**EXERCISE GOAL**: Keep only the lines of the data below that contain "active", and copy them.

**DATA UNDER STUDY**:

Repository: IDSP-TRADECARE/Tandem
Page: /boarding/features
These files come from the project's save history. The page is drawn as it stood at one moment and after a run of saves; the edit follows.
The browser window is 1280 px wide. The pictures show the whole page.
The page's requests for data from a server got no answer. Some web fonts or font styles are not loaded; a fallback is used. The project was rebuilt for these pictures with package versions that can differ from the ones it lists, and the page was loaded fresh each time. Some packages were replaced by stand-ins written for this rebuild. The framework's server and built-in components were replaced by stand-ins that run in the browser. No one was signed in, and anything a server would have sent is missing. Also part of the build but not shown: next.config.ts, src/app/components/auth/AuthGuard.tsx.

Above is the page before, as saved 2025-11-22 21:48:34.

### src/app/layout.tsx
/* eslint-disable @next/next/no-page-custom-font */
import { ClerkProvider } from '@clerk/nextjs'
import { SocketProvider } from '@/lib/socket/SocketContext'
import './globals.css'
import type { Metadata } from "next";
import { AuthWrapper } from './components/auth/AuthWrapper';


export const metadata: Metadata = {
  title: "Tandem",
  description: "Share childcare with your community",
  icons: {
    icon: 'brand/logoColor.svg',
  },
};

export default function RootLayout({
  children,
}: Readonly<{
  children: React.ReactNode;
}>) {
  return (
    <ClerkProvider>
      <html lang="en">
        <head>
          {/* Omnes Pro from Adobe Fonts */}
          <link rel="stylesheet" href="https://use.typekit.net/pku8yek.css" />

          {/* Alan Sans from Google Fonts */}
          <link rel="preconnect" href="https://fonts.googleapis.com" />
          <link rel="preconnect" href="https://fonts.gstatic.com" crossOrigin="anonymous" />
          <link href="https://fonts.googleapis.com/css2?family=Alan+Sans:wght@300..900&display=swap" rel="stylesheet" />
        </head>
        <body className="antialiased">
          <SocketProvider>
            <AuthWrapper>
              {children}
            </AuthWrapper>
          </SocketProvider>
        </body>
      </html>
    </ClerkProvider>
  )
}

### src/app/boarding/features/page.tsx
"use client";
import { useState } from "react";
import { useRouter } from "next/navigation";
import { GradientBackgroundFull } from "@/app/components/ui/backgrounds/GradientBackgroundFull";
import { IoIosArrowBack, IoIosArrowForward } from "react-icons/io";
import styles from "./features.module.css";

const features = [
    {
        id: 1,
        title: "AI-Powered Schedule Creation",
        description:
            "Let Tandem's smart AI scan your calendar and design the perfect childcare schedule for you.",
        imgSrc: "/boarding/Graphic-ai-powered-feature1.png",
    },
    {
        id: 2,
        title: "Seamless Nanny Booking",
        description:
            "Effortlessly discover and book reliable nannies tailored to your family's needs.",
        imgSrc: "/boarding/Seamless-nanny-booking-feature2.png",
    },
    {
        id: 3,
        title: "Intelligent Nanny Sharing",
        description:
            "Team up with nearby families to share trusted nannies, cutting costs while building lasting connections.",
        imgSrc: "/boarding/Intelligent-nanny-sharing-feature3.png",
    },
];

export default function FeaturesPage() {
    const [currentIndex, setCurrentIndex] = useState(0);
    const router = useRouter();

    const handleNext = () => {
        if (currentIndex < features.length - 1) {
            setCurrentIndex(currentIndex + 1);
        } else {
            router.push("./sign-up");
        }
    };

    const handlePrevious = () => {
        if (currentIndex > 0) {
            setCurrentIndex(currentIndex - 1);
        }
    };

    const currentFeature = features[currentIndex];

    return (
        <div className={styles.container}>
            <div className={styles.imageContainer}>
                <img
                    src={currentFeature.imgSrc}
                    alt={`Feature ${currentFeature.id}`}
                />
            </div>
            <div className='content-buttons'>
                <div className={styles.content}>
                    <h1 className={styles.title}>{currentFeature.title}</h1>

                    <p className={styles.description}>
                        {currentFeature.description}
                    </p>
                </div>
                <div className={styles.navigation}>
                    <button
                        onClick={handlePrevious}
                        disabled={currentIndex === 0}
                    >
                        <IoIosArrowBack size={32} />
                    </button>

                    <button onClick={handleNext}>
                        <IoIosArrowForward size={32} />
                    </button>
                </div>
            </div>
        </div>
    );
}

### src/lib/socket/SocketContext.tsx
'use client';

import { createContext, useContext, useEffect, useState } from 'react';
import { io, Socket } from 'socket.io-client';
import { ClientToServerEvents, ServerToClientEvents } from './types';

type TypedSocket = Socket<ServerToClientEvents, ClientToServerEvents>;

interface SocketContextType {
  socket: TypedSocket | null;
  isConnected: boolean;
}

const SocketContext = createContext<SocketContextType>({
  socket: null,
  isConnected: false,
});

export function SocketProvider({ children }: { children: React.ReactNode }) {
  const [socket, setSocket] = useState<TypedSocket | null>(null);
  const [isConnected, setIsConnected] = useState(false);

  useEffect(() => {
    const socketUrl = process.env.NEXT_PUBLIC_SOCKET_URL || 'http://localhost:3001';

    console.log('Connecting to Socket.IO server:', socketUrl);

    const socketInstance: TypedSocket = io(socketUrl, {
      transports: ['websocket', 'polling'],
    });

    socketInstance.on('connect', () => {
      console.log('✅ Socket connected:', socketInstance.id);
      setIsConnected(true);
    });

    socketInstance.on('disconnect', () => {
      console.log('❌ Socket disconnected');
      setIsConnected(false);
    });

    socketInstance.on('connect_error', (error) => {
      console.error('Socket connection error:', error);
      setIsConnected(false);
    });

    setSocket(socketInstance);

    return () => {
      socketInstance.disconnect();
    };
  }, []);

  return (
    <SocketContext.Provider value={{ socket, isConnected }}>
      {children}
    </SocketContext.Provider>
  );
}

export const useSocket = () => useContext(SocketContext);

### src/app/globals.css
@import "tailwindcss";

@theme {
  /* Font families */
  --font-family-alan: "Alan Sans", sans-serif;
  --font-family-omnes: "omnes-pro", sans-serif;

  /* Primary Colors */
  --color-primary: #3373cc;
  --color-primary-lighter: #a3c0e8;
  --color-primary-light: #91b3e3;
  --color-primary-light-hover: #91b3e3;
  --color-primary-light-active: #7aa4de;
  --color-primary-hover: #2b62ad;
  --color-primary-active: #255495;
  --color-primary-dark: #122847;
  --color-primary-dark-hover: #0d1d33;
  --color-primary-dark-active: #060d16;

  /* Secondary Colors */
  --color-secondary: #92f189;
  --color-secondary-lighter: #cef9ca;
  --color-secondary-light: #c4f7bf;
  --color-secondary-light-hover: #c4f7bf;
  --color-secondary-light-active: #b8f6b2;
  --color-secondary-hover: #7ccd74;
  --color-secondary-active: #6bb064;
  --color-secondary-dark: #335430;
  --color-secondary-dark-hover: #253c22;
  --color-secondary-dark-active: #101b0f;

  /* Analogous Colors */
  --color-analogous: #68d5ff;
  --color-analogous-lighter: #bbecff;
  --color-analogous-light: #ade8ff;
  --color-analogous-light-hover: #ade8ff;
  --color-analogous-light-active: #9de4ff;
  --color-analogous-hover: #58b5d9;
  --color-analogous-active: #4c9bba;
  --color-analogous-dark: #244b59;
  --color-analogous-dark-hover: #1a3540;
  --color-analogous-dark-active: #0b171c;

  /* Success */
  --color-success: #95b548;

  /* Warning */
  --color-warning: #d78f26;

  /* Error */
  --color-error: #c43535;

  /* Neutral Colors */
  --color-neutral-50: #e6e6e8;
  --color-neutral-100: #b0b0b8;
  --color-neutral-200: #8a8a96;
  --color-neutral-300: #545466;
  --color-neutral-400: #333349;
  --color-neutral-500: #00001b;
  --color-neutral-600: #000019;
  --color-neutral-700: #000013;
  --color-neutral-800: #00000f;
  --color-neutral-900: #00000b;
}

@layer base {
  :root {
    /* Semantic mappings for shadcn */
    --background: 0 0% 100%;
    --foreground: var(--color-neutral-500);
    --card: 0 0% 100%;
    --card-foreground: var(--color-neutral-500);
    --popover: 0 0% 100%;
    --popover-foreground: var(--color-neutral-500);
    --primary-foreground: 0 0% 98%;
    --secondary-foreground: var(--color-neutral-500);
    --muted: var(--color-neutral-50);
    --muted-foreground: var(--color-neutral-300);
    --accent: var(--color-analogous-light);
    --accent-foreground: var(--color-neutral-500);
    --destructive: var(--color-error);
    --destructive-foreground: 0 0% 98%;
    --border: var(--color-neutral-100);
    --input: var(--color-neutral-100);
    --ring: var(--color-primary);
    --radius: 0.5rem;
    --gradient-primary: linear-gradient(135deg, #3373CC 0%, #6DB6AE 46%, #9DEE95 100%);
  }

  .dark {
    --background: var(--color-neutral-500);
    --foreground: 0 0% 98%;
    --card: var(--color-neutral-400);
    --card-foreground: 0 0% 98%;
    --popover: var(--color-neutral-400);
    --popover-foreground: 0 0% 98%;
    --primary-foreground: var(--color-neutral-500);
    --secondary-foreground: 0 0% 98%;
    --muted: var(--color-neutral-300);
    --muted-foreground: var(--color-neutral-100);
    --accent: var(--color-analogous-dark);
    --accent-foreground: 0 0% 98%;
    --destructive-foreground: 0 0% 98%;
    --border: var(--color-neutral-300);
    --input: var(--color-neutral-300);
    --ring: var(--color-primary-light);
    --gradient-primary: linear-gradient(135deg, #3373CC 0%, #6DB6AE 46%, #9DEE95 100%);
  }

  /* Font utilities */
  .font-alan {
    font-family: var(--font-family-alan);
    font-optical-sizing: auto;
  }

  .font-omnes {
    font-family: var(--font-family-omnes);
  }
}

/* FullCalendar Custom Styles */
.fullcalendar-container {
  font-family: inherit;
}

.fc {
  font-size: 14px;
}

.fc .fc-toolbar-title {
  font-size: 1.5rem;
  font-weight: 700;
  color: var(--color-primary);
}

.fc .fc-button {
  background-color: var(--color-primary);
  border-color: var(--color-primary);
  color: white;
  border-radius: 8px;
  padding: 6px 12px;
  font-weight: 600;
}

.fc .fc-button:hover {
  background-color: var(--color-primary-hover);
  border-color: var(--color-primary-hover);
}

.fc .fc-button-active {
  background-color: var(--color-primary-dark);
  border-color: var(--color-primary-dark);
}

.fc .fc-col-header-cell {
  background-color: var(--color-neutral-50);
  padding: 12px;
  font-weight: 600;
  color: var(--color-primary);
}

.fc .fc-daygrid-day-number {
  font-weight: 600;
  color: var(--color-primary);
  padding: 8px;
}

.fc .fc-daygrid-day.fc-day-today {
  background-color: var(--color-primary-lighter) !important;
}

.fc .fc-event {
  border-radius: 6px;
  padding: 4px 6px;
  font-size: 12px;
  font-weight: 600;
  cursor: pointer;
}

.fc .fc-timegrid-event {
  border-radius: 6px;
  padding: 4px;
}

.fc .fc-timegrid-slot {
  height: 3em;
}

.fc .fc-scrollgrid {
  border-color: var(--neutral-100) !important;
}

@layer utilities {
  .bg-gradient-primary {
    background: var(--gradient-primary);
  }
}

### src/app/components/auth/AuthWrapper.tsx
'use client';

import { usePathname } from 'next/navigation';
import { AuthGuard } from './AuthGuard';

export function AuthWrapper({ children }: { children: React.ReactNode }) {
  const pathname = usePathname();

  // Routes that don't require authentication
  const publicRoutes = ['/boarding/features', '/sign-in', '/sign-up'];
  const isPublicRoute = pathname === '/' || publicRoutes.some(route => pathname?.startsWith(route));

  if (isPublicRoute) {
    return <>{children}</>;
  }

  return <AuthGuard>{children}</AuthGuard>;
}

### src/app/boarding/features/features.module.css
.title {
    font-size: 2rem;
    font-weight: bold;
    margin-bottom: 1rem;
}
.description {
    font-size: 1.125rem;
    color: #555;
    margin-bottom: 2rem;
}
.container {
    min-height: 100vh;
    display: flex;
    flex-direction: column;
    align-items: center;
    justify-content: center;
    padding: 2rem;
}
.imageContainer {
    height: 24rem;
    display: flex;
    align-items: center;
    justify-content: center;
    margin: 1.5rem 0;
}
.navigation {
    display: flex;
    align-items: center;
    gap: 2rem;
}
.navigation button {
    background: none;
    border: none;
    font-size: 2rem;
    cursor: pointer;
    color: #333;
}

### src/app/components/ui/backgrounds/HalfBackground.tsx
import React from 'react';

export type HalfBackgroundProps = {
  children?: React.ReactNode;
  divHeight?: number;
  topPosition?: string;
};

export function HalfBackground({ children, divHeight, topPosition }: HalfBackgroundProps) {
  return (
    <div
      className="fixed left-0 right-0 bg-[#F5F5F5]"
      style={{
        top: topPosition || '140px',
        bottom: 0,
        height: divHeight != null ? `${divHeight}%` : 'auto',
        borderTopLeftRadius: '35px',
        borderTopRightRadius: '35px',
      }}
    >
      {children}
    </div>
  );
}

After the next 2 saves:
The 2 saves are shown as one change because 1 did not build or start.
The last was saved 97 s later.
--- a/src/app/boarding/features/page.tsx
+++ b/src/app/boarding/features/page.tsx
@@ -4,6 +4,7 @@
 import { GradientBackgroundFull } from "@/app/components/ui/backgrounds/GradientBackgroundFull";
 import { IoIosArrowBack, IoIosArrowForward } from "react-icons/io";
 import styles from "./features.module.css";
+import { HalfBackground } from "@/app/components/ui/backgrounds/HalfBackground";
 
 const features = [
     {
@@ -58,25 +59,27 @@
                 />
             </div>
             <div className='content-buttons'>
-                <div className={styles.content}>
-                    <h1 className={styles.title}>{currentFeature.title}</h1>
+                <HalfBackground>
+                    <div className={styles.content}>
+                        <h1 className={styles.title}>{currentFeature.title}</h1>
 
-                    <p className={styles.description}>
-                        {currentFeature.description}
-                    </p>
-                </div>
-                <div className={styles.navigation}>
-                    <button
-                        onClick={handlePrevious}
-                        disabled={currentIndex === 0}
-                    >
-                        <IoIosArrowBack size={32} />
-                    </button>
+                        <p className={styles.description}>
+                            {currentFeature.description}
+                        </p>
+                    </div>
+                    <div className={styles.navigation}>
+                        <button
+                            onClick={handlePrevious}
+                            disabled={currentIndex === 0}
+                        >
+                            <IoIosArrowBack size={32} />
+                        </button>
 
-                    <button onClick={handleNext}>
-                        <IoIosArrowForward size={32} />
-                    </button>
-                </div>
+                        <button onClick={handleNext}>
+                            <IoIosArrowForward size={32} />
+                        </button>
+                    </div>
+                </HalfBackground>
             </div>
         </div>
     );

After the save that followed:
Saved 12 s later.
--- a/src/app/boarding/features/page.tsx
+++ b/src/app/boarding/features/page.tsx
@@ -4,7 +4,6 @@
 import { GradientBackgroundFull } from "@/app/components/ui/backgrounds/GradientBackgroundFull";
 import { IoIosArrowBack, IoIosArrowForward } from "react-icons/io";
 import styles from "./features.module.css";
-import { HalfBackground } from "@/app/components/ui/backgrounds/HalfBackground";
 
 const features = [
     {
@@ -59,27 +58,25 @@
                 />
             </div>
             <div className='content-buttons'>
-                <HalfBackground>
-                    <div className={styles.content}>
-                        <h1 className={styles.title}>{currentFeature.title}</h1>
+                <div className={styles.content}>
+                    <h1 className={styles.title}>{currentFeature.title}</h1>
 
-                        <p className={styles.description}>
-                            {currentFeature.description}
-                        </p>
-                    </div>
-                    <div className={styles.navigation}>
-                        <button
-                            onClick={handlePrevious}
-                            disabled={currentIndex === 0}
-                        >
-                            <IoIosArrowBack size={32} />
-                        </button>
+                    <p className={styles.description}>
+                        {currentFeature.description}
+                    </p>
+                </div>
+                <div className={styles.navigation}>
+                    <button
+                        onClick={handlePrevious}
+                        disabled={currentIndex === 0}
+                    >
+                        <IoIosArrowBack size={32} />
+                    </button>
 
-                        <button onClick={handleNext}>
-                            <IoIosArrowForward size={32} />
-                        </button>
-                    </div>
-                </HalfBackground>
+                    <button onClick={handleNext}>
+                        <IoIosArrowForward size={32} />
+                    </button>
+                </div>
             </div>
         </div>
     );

**RESPONSE**:
  --color-primary-light-active: #7aa4de;
  --color-primary-active: #255495;
  --color-primary-dark-active: #060d16;
  --color-secondary-light-active: #b8f6b2;
  --color-secondary-active: #6bb064;
  --color-secondary-dark-active: #101b0f;
  --color-analogous-light-active: #9de4ff;
  --color-analogous-active: #4c9bba;
  --color-analogous-dark-active: #0b171c;
.fc .fc-button-active {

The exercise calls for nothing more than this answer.